Cyrill Stachniss and Heiner Kuhlmann submitted together with several principal investigators and collaborators from the University of Bonn and the Research Center Jülich a Cluster of Excellence draft proposal to the DFG called “PhenoRob – Robotics and Phenotyping for Sustainable Crop Production”. More details can be found at http://www.phenorob.de.
EXIST-Funded startup focussing on an autonomous laser-based weeding system has started in Feb 2017 at the Photogrammetry & Robotics Lab.
Abstract – For decades, herbicides have been the main means of weed control. The extensive use of chemical substances in agriculture is generating devastating effects on our environment and is also affecting human health. Additionally, several weed varieties have been developing a natural resistance to the applied chemicals, hence new and more potent herbicides have to be developed.
Due to the great ecological and human health effects, the world is demanding chemical free crops from our fields. Laser-based weeding is an excellent non-herbicide solution to weed control that will enable the production of organic certified products.
The proposed system uses multi-spectral sensors and state of the art computer vision algorithms to detect and classify all plants on the field. After identifying the weed plants, a laser beam will be used to eliminate or to seriously damage the weeds. In this way, value crops can grow without the competition from weed and have higher yields because all available nutrients do not have to be shared.
This technology has the potential for installing a new generation of sustainable crop production farms. With the use of the laser-based weeding system at large scales, herbicide use can be substantially reduced. Our goal is that within the foreseeable future this weeding method will be used by every major crop producer, thus, protecting the the environment and the health of the population.
Julio Pastrana (firstname.lastname@example.org) and Tim Wigbels (email@example.com)

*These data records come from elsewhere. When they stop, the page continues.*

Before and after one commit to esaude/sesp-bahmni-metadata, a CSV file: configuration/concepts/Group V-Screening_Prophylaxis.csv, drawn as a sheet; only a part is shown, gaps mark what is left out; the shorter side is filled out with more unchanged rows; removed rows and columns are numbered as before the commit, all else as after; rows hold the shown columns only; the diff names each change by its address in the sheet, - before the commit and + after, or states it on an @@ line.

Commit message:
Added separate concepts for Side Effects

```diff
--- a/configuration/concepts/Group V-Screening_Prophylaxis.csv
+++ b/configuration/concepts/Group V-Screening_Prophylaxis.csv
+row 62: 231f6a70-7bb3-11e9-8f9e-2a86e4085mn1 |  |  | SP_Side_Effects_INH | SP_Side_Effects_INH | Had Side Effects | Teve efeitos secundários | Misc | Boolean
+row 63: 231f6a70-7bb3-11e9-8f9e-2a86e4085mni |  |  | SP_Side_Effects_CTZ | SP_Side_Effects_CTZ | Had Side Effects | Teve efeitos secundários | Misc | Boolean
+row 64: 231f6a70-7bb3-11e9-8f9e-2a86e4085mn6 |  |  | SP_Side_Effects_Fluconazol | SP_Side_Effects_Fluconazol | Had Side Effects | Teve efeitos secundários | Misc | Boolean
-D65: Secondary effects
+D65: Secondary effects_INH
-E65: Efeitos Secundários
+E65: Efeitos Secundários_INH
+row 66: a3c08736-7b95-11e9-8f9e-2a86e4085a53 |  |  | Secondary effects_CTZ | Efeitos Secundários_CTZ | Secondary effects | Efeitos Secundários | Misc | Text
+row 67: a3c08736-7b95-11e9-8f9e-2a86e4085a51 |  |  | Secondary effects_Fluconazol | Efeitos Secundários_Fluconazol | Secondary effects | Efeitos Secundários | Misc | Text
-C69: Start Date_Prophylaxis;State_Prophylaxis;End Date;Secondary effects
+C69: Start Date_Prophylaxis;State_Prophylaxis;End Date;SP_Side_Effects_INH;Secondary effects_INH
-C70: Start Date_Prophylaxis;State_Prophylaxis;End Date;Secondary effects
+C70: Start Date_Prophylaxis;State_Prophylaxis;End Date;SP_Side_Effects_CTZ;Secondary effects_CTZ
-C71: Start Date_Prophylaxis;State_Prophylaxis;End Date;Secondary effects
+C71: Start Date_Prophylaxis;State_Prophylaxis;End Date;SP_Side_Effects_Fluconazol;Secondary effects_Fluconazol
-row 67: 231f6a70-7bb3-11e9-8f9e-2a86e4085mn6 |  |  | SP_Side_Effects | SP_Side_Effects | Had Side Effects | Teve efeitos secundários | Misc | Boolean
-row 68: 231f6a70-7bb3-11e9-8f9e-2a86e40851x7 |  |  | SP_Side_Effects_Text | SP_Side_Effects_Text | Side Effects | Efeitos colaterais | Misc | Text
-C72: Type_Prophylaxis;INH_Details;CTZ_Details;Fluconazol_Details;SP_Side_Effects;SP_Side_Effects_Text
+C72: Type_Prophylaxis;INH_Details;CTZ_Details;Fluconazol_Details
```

The kickoff meeting of the EUROPA project on urban robot navigation was held in Feb 2009 in Freiburg and on Jan 20, 2017, the final review of the successor project EUROPA2 ended with an excellent evaluation. A big thank you to all our partners and team members from the University of Freiburg and Oxford, KU Leuven, ETH Zürich, RWTH Aachen as well as GeoAutomation and BlueBotics.
Demo of the sugar beets and weed classification system at a test fields of the ETH Crop Science lab in Eschikon.
For more details on the approach see: P. Lottes, M. Hoeferlin, S. Sanders, and C. Stachniss: “Effective Vision-Based Classification for Separating Sugar Beets and Weeds for Precision Farming”, Journal of Field Robotics, 2016 on our publication page.
The EC-funded project ROVINA has the goal of providing new means for accessing and digitizing cultural heritage sites. It is targeted at developing innovative digital preservation tools and at the same time novel technologies that strengthen the robustness of robots operating in previously unknown and unstructured 3D environments. On September 26, 2016 the final review of the 42 month project was successful so that ROVINA has been evaluated excellently in all four review meetings.
The collaborative project has been conducted by a consortium coordinated by Cyrill Stachniss at the University of Bonn that includes experts from robotics, computer vision and archeology: KU Leuven, La Sapienza University of Rome, RWTH Aachen, University of Freiburg, Algorithmica and the International Council of Monuments and Sites.